REQUIRED ACTION —
Apart from the pictures, write out all the records exactly.

DATA SUPPLIED —
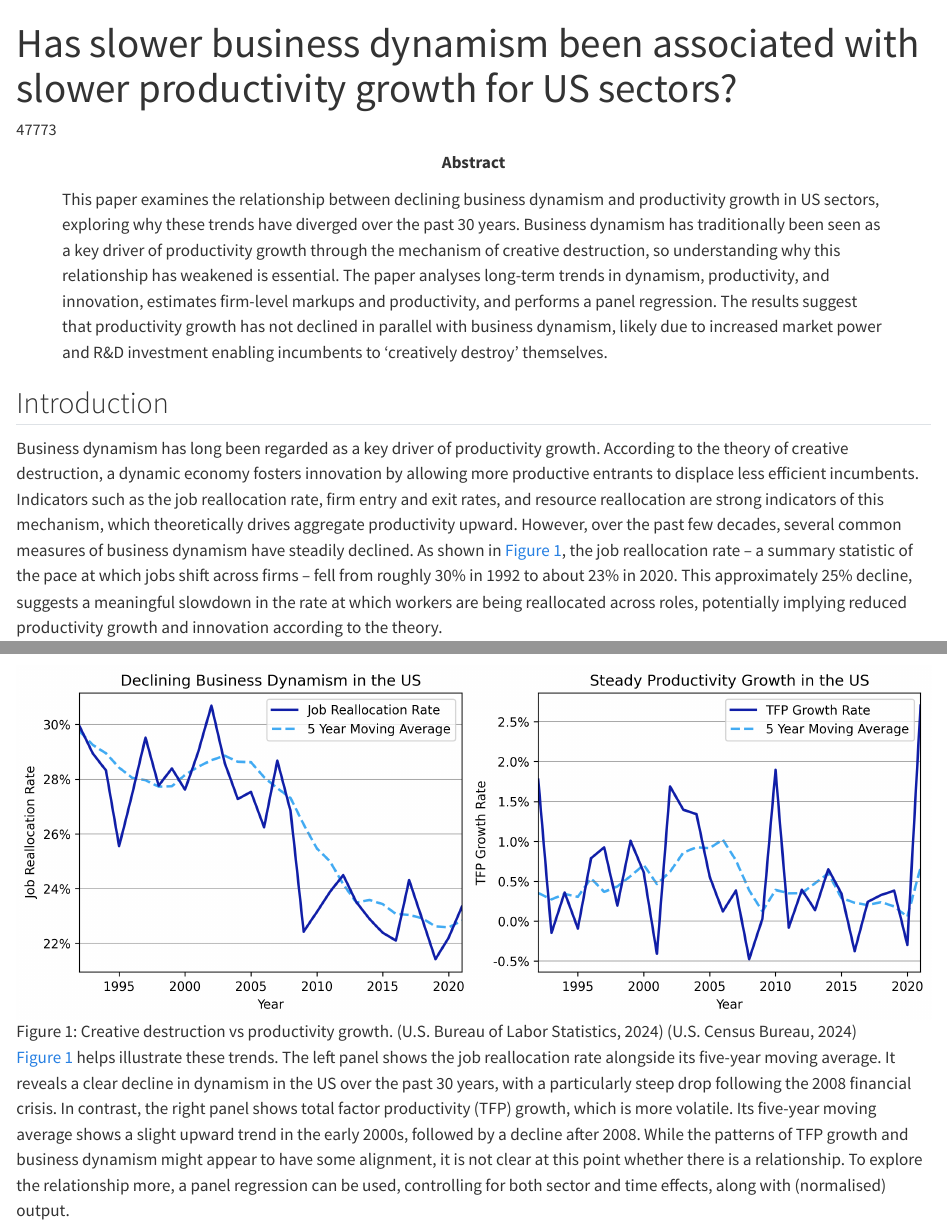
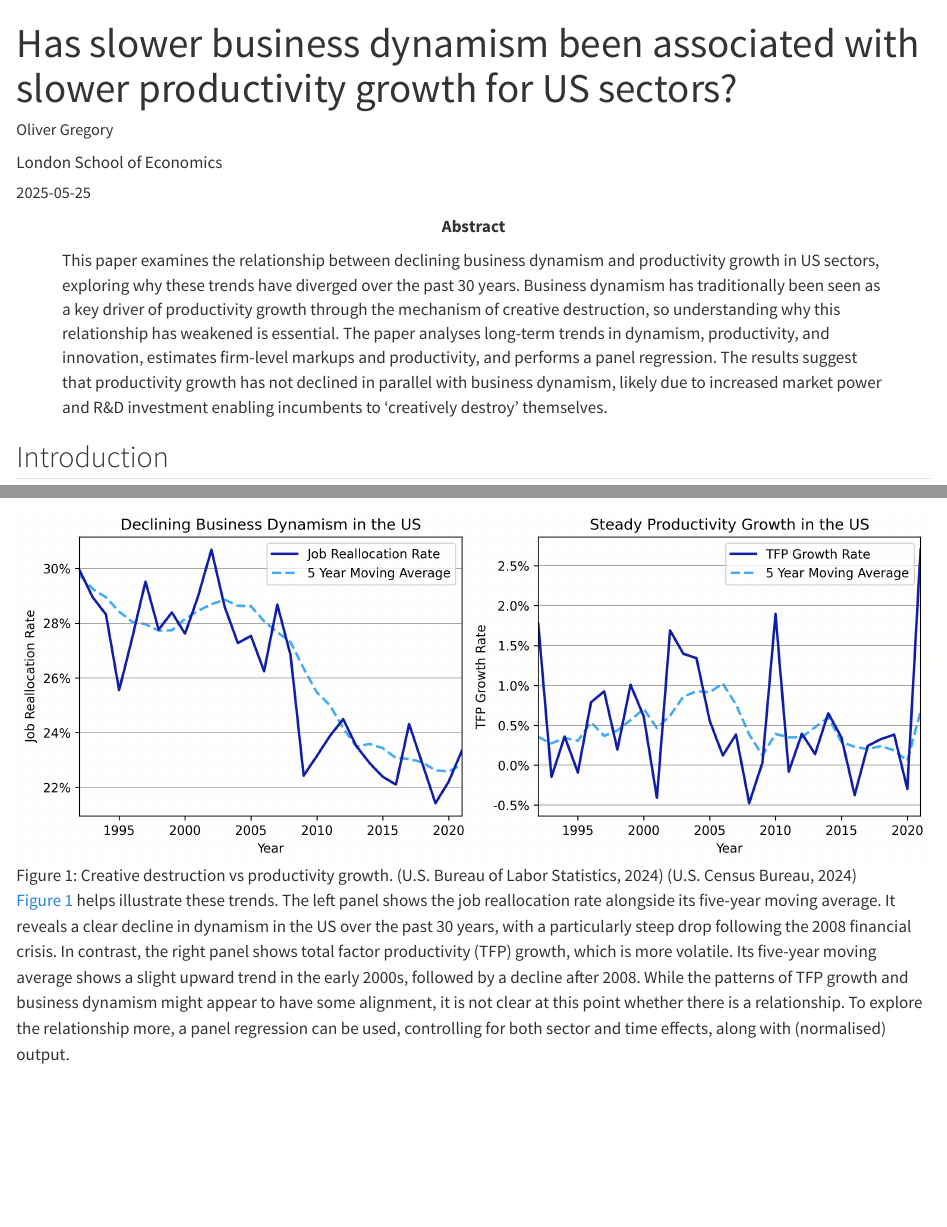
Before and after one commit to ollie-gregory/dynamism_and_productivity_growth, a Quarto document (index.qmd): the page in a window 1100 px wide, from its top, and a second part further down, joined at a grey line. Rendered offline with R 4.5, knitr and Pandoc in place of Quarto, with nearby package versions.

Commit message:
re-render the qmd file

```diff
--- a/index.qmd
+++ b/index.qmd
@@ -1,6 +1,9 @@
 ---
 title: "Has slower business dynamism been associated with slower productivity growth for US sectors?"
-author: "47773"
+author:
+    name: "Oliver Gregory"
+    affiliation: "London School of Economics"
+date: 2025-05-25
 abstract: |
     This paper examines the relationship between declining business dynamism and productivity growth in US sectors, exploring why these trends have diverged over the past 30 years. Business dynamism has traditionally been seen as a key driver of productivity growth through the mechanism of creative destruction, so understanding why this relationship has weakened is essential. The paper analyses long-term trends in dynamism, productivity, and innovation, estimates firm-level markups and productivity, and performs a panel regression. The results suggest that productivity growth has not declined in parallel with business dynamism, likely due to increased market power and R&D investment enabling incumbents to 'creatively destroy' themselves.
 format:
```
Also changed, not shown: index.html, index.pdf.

RESULT OF THE TASK —
Before and after one commit to ollie-gregory/dynamism_and_productivity_growth, a Quarto document (index.qmd): the page in a window 1100 px wide, from its top, and a second part further down, joined at a grey line. Rendered offline with R 4.5, knitr and Pandoc in place of Quarto, with nearby package versions.

Commit message:
re-render the qmd file

```diff
--- a/index.qmd
+++ b/index.qmd
@@ -1,6 +1,9 @@
 ---
 title: "Has slower business dynamism been associated with slower productivity growth for US sectors?"
-author: "47773"
+author:
+    name: "Oliver Gregory"
+    affiliation: "London School of Economics"
+date: 2025-05-25
 abstract: |
     This paper examines the relationship between declining business dynamism and productivity growth in US sectors, exploring why these trends have diverged over the past 30 years. Business dynamism has traditionally been seen as a key driver of productivity growth through the mechanism of creative destruction, so understanding why this relationship has weakened is essential. The paper analyses long-term trends in dynamism, productivity, and innovation, estimates firm-level markups and productivity, and performs a panel regression. The results suggest that productivity growth has not declined in parallel with business dynamism, likely due to increased market power and R&D investment enabling incumbents to 'creatively destroy' themselves.
 format:
```
Also changed, not shown: index.html, index.pdf.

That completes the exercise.